The response must contain every line below in which "Bjönbär" appears.

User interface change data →
==*==
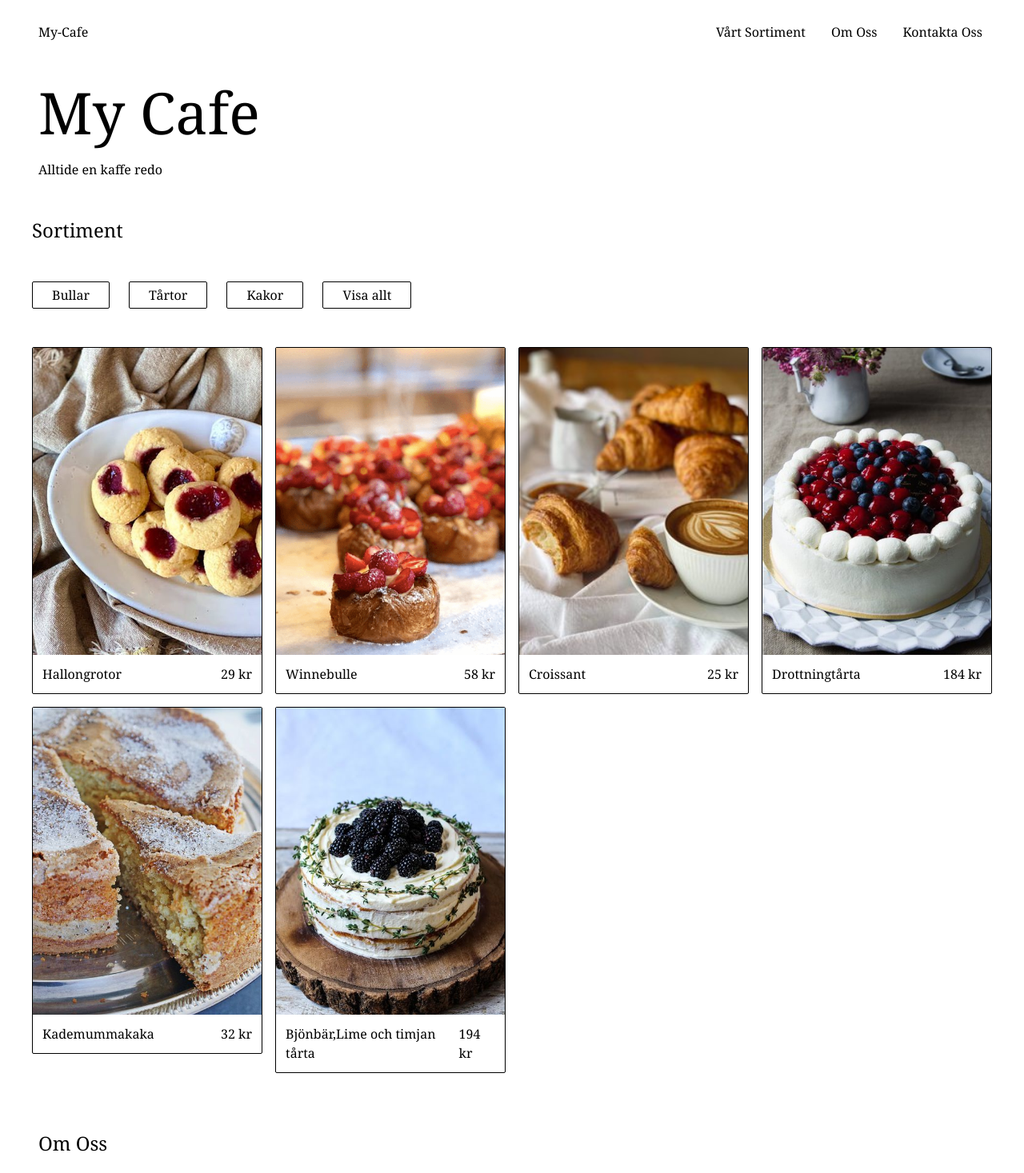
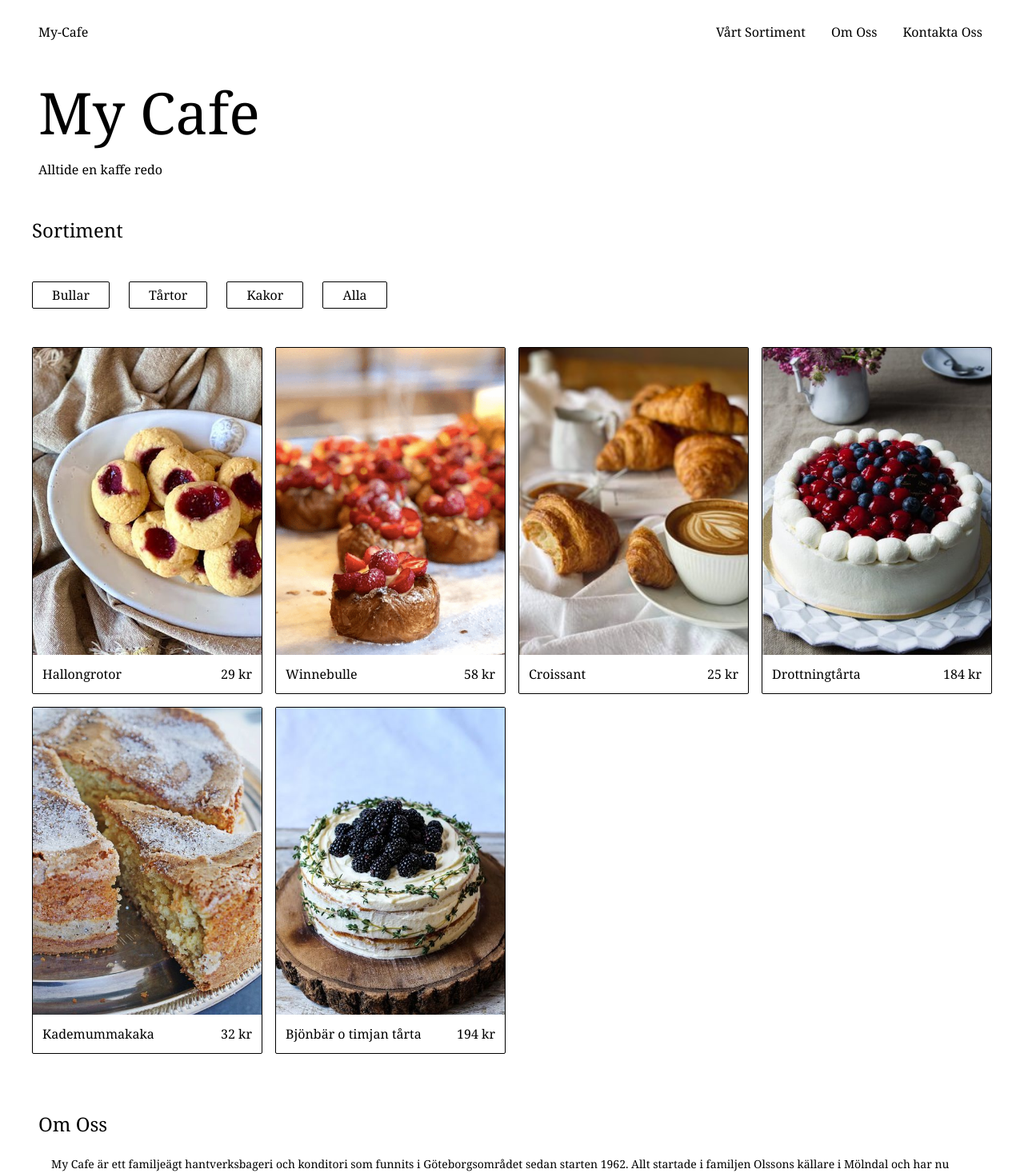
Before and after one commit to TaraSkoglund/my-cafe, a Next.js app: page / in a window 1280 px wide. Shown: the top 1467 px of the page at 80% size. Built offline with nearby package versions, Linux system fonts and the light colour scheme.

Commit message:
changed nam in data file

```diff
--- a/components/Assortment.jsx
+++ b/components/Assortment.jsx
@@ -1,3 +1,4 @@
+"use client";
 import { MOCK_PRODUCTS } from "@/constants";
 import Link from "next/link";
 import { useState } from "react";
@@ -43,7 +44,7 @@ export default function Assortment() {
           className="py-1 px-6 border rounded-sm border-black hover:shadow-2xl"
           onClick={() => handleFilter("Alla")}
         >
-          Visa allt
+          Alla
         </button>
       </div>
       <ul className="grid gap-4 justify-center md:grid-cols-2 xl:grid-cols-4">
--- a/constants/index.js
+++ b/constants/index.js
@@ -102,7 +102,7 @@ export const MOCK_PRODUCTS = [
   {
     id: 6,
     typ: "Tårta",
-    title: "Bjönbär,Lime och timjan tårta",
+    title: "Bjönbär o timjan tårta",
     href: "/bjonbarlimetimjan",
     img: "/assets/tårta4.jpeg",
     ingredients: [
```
==*==
Exercise answer →
-    title: "Bjönbär,Lime och timjan tårta",
+    title: "Bjönbär o timjan tårta",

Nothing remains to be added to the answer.